Writing a strategic plan can require anywhere from a few hours to a few days. Use the following guides to get started with your own. If you ever need help, consider consulting with a professional.
How to Write a Values Statement
Your Values Statement should clearly demonstrate the most important things you consider, consciously or not, when making business decisions and choices. When dealing with a customer, do you value fun, satisfaction, or financial benefits? When deciding to start a new line of products or services, should the new offering add joy, profitability, quality or some other value to the company and the customer?
Next, take your list of top three values and turn them into active statements by inserting a helping verb in front of (helping verbs such as, Do, Have, Be, etc.).
For example, rather than just stating,
“We value honesty, fun and compassion,”
you would write,
“When making any business-related decision, we remember that our values are to:”
- be honest
- have fun and
- show compassion
Your values statement can be a simple written sentence or turned into a poster that you might tack to the lunchroom cork board. You would also do well to add it to the header of any meeting agenda you create for your management team.
How to Write a Mission Statement
What is the general purpose of your organization? Why does it exist? What good does it do and for whom?

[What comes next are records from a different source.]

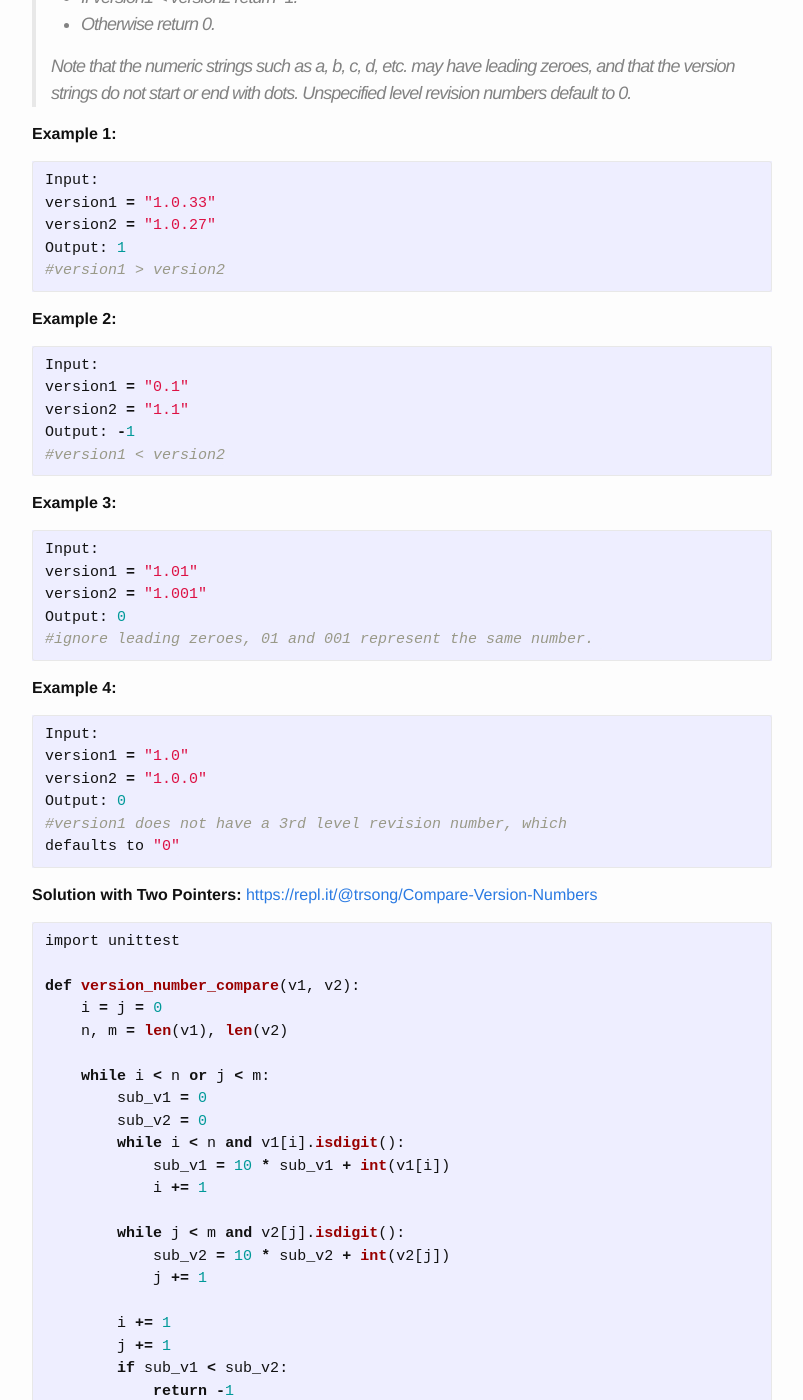
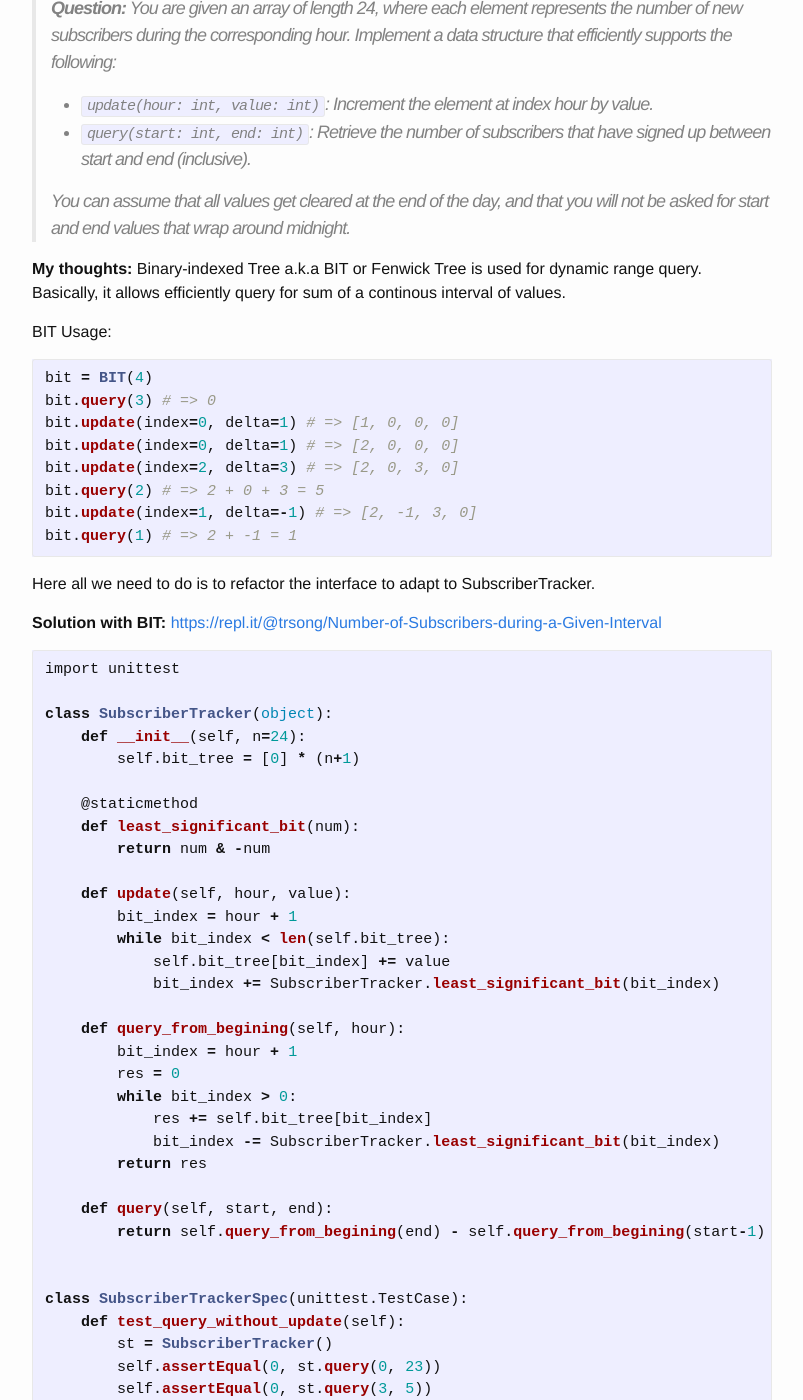
Before and after one commit to trsong/trsong.github.io, a Jekyll site: the page built from _posts/2019-11-01-DailyQuestionsNov.md, in a window 1280 px wide and 1400 px high, scrolled down 1672 px. Shown: the whole window, without its empty margins (238-1041 px from the left). Built offline with Jekyll 4.4.1, drawn with Linux system fonts in a browser that asks for light colours; some of the changed text lies outside the part shown.

Commit message:
Add Solution to Nov 23 Problem

````diff
--- a/_posts/2019-11-01-DailyQuestionsNov.md
+++ b/_posts/2019-11-01-DailyQuestionsNov.md
@@ -20,6 +20,27 @@ categories: Python/Java
 
 
 
+### Nov 24, 2019 \[Easy\] Markov Chain
+---
+> **Question:**You are given a starting state start, a list of transition probabilities for a Markov chain, and a number of steps num_steps. Run the Markov chain starting from start for num_steps and compute the number of times we visited each state.
+>
+> For example, given the starting state a, number of steps 5000, and the following transition probabilities:
+
+```py
+[
+  ('a', 'a', 0.9),
+  ('a', 'b', 0.075),
+  ('a', 'c', 0.025),
+  ('b', 'a', 0.15),
+  ('b', 'b', 0.8),
+  ('b', 'c', 0.05),
+  ('c', 'a', 0.25),
+  ('c', 'b', 0.25),
+  ('c', 'c', 0.5)
+]
+One instance of running this Markov chain might produce { 'a': 3012, 'b': 1656, 'c': 332 }.
+```
+
 ### Nov 23, 2019 \[Hard\] Number of Subscribers during a Given Interval
 ---
 > **Question:** You are given an array of length 24, where each element represents the number of new subscribers during the corresponding hour. Implement a data structure that efficiently supports the following:
@@ -29,6 +50,89 @@ categories: Python/Java
 >
 > You can assume that all values get cleared at the end of the day, and that you will not be asked for start and end values that wrap around midnight.
 
+**My thoughts:** Binary-indexed Tree a.k.a BIT or Fenwick Tree is used for dynamic range query. Basically, it allows efficiently query for sum of a continous interval of values.
+
+BIT Usage:
+```py
+bit = BIT(4)
+bit.query(3) # => 0
+bit.update(index=0, delta=1) # => [1, 0, 0, 0]
+bit.update(index=0, delta=1) # => [2, 0, 0, 0]
+bit.update(index=2, delta=3) # => [2, 0, 3, 0]
+bit.query(2) # => 2 + 0 + 3 = 5
+bit.update(index=1, delta=-1) # => [2, -1, 3, 0]
+bit.query(1) # => 2 + -1 = 1
+```
+
+Here all we need to do is to refactor the interface to adapt to SubscriberTracker.
+
+**Solution with BIT:** [https://repl.it/@trsong/Number-of-Subscribers-during-a-Given-Interval](https://repl.it/@trsong/Number-of-Subscribers-during-a-Given-Interval)
+```py
+import unittest
+
+class SubscriberTracker(object):
+    def __init__(self, n=24):
+        self.bit_tree = [0] * (n+1)
+
+    @staticmethod
+    def least_significant_bit(num):
+        return num & -num
+
+    def update(self, hour, value):
+        bit_index = hour + 1
+        while bit_index < len(self.bit_tree):
+            self.bit_tree[bit_index] += value
+            bit_index += SubscriberTracker.least_significant_bit(bit_index)
+
+    def query_from_begining(self, hour):
+        bit_index = hour + 1
+        res = 0
+        while bit_index > 0:
+            res += self.bit_tree[bit_index]
+            bit_index -= SubscriberTracker.least_significant_bit(bit_index)
+        return res
+
+    def query(self, start, end):
+        return self.query_from_begining(end) - self.query_from_begining(start-1)
+
+
+class SubscriberTrackerSpec(unittest.TestCase):
+    def test_query_without_update(self):
+        st = SubscriberTracker()
+        self.assertEqual(0, st.query(0, 23))
+        self.assertEqual(0, st.query(3, 5))
+
+    def test_update_should_affect_query_value(self):
+        st = SubscriberTracker()
+        st.update(5, 10)
+        st.update(10, 15)
+        st.update(12, 20)
+        self.assertEqual(0, st.query(0, 4))
+        self.assertEqual(10, st.query(0, 5))
+        self.assertEqual(10, st.query(0, 9))
+        self.assertEqual(25, st.query(0, 10))
+        self.assertEqual(45, st.query(0, 13))
+        st.update(3, 2)
+        self.assertEqual(2, st.query(0, 4))
+        self.assertEqual(12, st.query(0, 5))
+        self.assertEqual(12, st.query(0, 9))
+        self.assertEqual(27, st.query(0, 10))
+        self.assertEqual(47, st.query(0, 13))
+
+    def test_number_of_subscribers_can_decrease(self):
+        st = SubscriberTracker()
+        st.update(10, 5)
+        st.update(20, 10)
+        self.assertEqual(10, st.query(15, 23))
+        st.update(12, -3)
+        self.assertEqual(10, st.query(15, 23))
+        st.update(17, -7)
+        self.assertEqual(3, st.query(15, 23))
+
+
+if __name__ == '__main__':
+    unittest.main(exit=False)
+```
 
 ### Nov 22, 2019 \[Easy\] Compare Version Numbers
 ---
````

What social or consumer problem does it strive to solve?
Once you answer these questions, combine these answers into a single statement, preferable of 25 words or less, that is as easy to remember and repeat as possible.

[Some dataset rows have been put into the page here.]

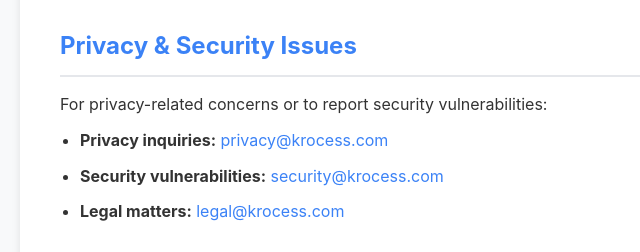
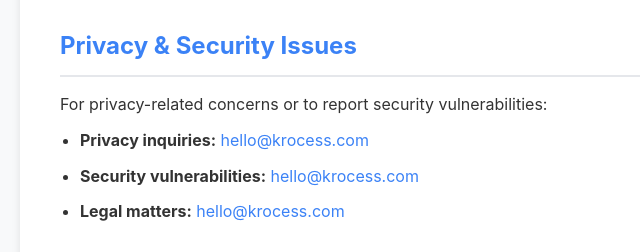
Before and after one commit to zaeemshaukat/medmemoir-legal, a plain HTML site: page support.html in a window 1280 px wide. Shown: the part 2422-2674 px from the top of the page, 170-810 px from the left. Drawn offline with Linux system fonts and the light colour scheme.

Commit message:
Update contact emails for privacy and security

```diff
--- a/support.html
+++ b/support.html
@@ -244,9 +244,9 @@
         <h2>Privacy & Security Issues</h2>
         <p>For privacy-related concerns or to report security vulnerabilities:</p>
         <ul>
-            <li><strong>Privacy inquiries:</strong> <a href="mailto:privacy@krocess.com">privacy@krocess.com</a></li>
-            <li><strong>Security vulnerabilities:</strong> <a href="mailto:security@krocess.com">security@krocess.com</a></li>
-            <li><strong>Legal matters:</strong> <a href="mailto:legal@krocess.com">legal@krocess.com</a></li>
+            <li><strong>Privacy inquiries:</strong> <a href="mailto:hello@krocess.com">hello@krocess.com</a></li>
+            <li><strong>Security vulnerabilities:</strong> <a href="mailto:hello@krocess.com">hello@krocess.com</a></li>
+            <li><strong>Legal matters:</strong> <a href="mailto:hello@krocess.com">hello@krocess.com</a></li>
         </ul>
 
         <div class="contact">
```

Identify Your 3- to 5-year Vision
Picture where you want to be as a business in three to five years. What does your service look like? How is your company viewed by your customers and communities? Where are you going as a business?

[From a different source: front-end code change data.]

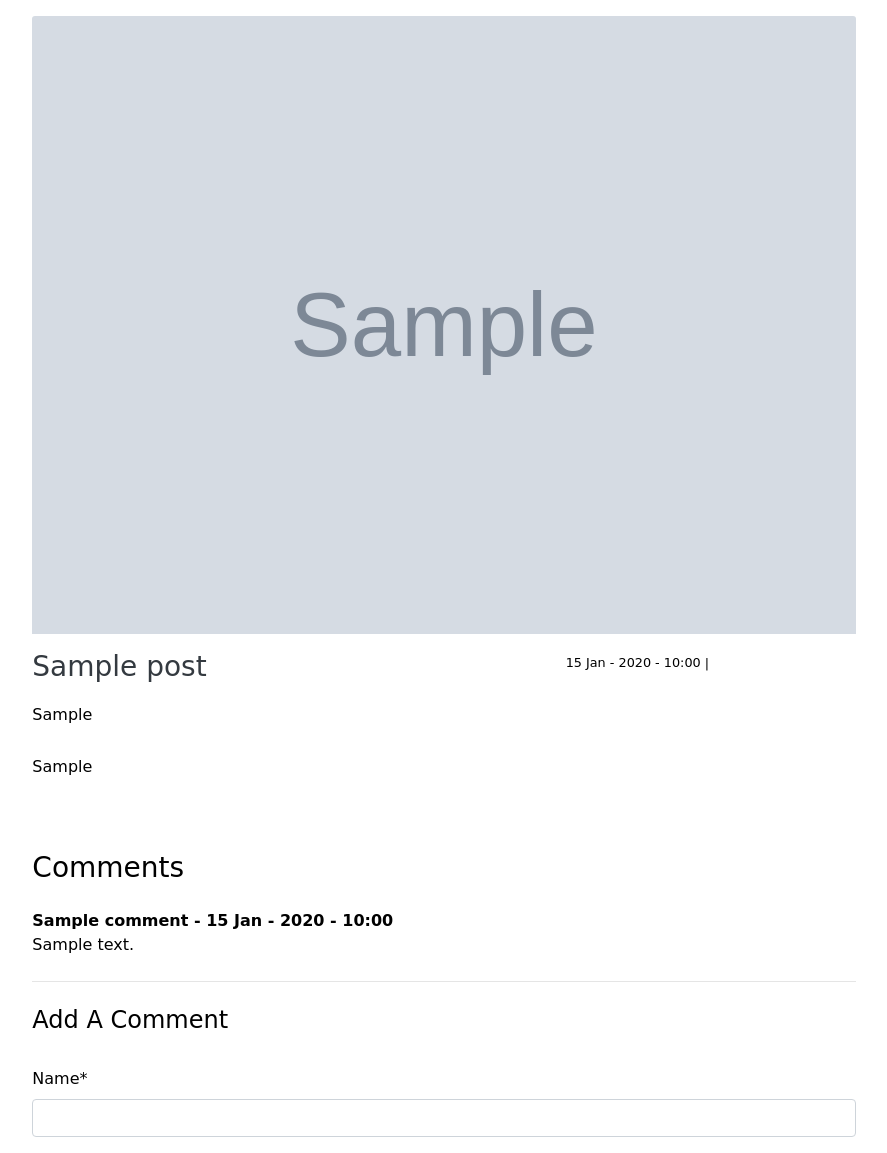
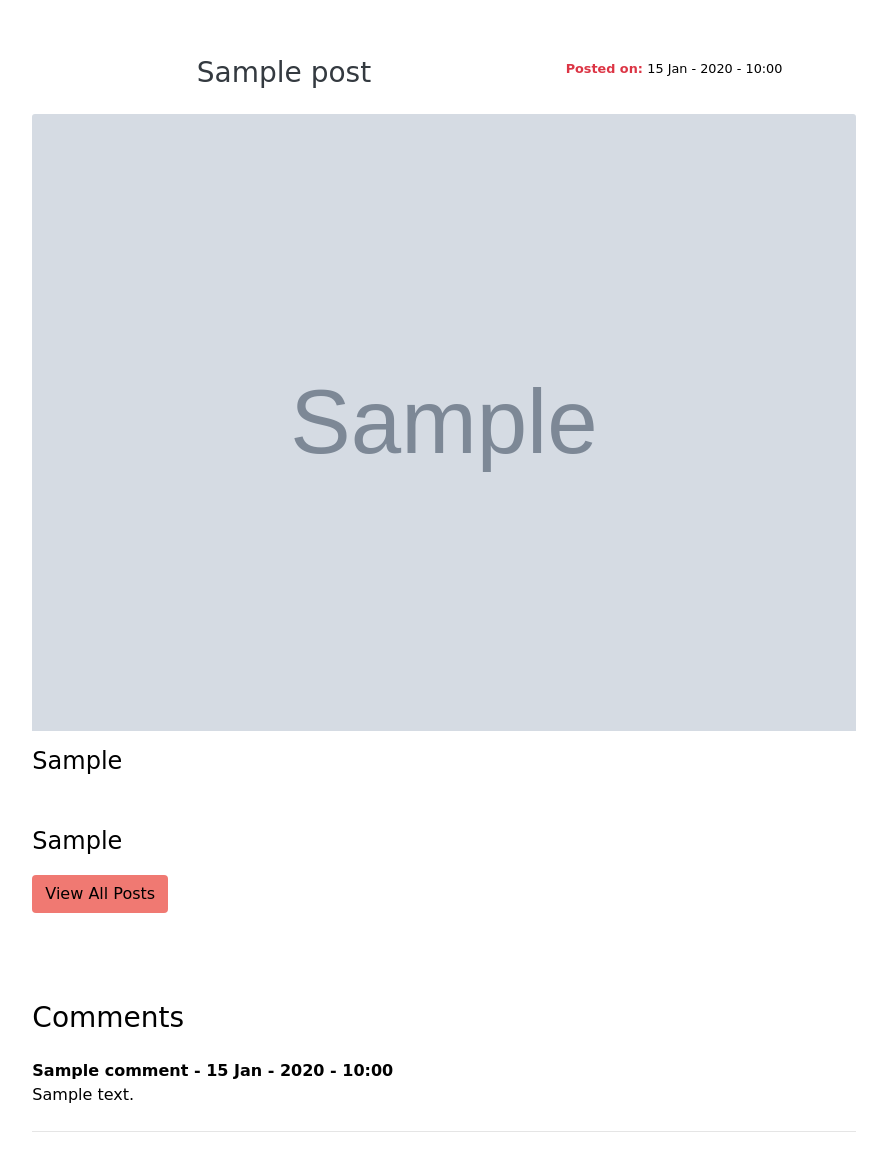
Before and after one commit to gomathishankar28/ms4_bubbles, a Django app: a page that uses blog/templates/blog/post_detail.html in a window 1280 px wide. Shown: the part 241-1394 px from the top of the page, without its empty margins (196-1083 px from the left). Run offline with Django 3.2, Linux system fonts and the light colour scheme; tables that the repository leaves empty hold one stand-in row (values such as "Sample post"); grey boxes marked "Sample" are stand-in pictures; some libraries are stand-ins or nearby versions; some web fonts are replaced.

Commit message:
added styles to blog.html

```diff
--- a/blog/templates/blog/blog.html
+++ b/blog/templates/blog/blog.html
@@ -59,6 +59,7 @@
                 <div class="row">
                     <div class="col-8 offset-2">
                         <article>{{ post.intro }}</article>
+
                     </div>
                 </div>
                 <div class="row pb-2 mt-3 mb-5">
--- a/blog/templates/blog/post_detail.html
+++ b/blog/templates/blog/post_detail.html
@@ -5,35 +5,40 @@
 {% block content %}
 <!--- Post Detail --->
 <div class="container-fluid">
-    <div class="row mt-2 py-2">
+    <div class="row mt-5 py-2">
+        <div class="col-sm-10 offset-sm-1 col-md-5 offset-md-2">
+            <h3 class="text-dark text-center">{{ post.title}}</h3>
+        </div>
+        <div class="col-sm-10 offset-sm-1 col-md-3 offset-md-0">
+            <small><strong class="text-danger">Posted on: </strong>{{ post.date_added | date:"d M - Y - h:i  "}}</small>
+            {% if request.user.is_superuser %}
+            <span><small class="ml-3">
+            <a href="{% url 'edit_post' post.slug %}">| Edit</a> |
+            <a class="text-danger" href="{% url 'delete_post' post.slug %}">Delete</a></small>
+            </span>
+        {% endif %}
+        </div>
+
+    </div>
+    <div class="row py-2">
         <div class="col-sm-10 offset-sm-1 col-md-8 offset-md-2">
             <img class="card-img-top img-fluid" src="{{ post.image.url }}" alt="{{ post.name }}">
         </div>
-    </div>
-    <div class="row py-2">
-        <div class="col-sm-10 offset-sm-1 col-md-5 offset-md-2">
-            <h3 class="text-dark">{{ post.title}}</h3>
-        </div>
-        <div class="col-sm-10 offset-sm-1 col-md-3 offset-md-0">
-            <small>{{ post.date_added | date:"d M - Y - h:i | "}}</small>
-        </div>
-        {% if request.user.is_superuser %}
-        <small class="ml-3">
-            <a href="{% url 'edit_post' post.slug %}">Edit</a> |
-            <a class="text-danger" href="{% url 'delete_post' post.slug %}">Delete</a>
-        </small>
-        {% endif %}
+
     </div>
     <div class="row py-1">
         <div class=" col-sm-10 offset-sm-1 col-md-8 offset-md-2">
-            {{ post.intro }}
+           <p class="about-text">{{ post.intro }}</p>
         </div>
     </div>
     <div class="row mb-4 py-4">
         <div class="col-sm-10 offset-sm-1 col-md-8 offset-md-2">
-            {{ post.article }}
+            <p class="about-text">{{ post.article }}</p>
+            <p><a class ="btn cta-button" href="{% url 'blog' %}">View All Posts</a> </p>
         </div>
     </div>
+
+
     <!--- Comment Section--->
     <div class="row pt-4 pb-2">
         <div class="col-sm-10 offset-sm-1 col-md-8 offset-md-2">
```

After answering such questions, write a vision statement that explains your organizational hopes and dreams in 25 words or less. Do not include details such as dates, years or numbers. Keep it general and aspirational.
Create a Calendar of Goals, Updates, Reports and Reviews
Once you have created your organization’s foundational statements, break down your vision statement into general objectives you hope to achieve, as well as annual, quarterly, and monthly goals necessary for achieving “success” according to your vision statement.
For each goal, note your employee who is responsible for its progress. If this employee is not a member of the management team, include the management team liaison to whom the employee will report.
Create a timeline for measuring, analyzing and reporting progress regarding each goal. Also list any new or updated resources the employee or manager will require, such as equipment, a budget, additional staff members or staff time, followed by an brief explanation of how and when the employee will submit informal updates and formal reports on progress and challenges.
Finally, write out meeting expectations, such as who should meet daily in team huddles, why and for how long (usually 10 minutes or less to briefly celebrating the previous day’s successes and identifying its challenges, the barriers to today’s goals, and resources needed to overcome barriers).
Explain how staff members should submit informal weekly progress updates to their supervisors to include data supporting claims of success or need to additional resources. Then define the process of giving a formal monthly goal status report to the management team member responsible for the goal. Finally, provide the expected schedule for holding quarterly strategic planning review sessions and an annual strategic planning update meeting with key leadership and staff.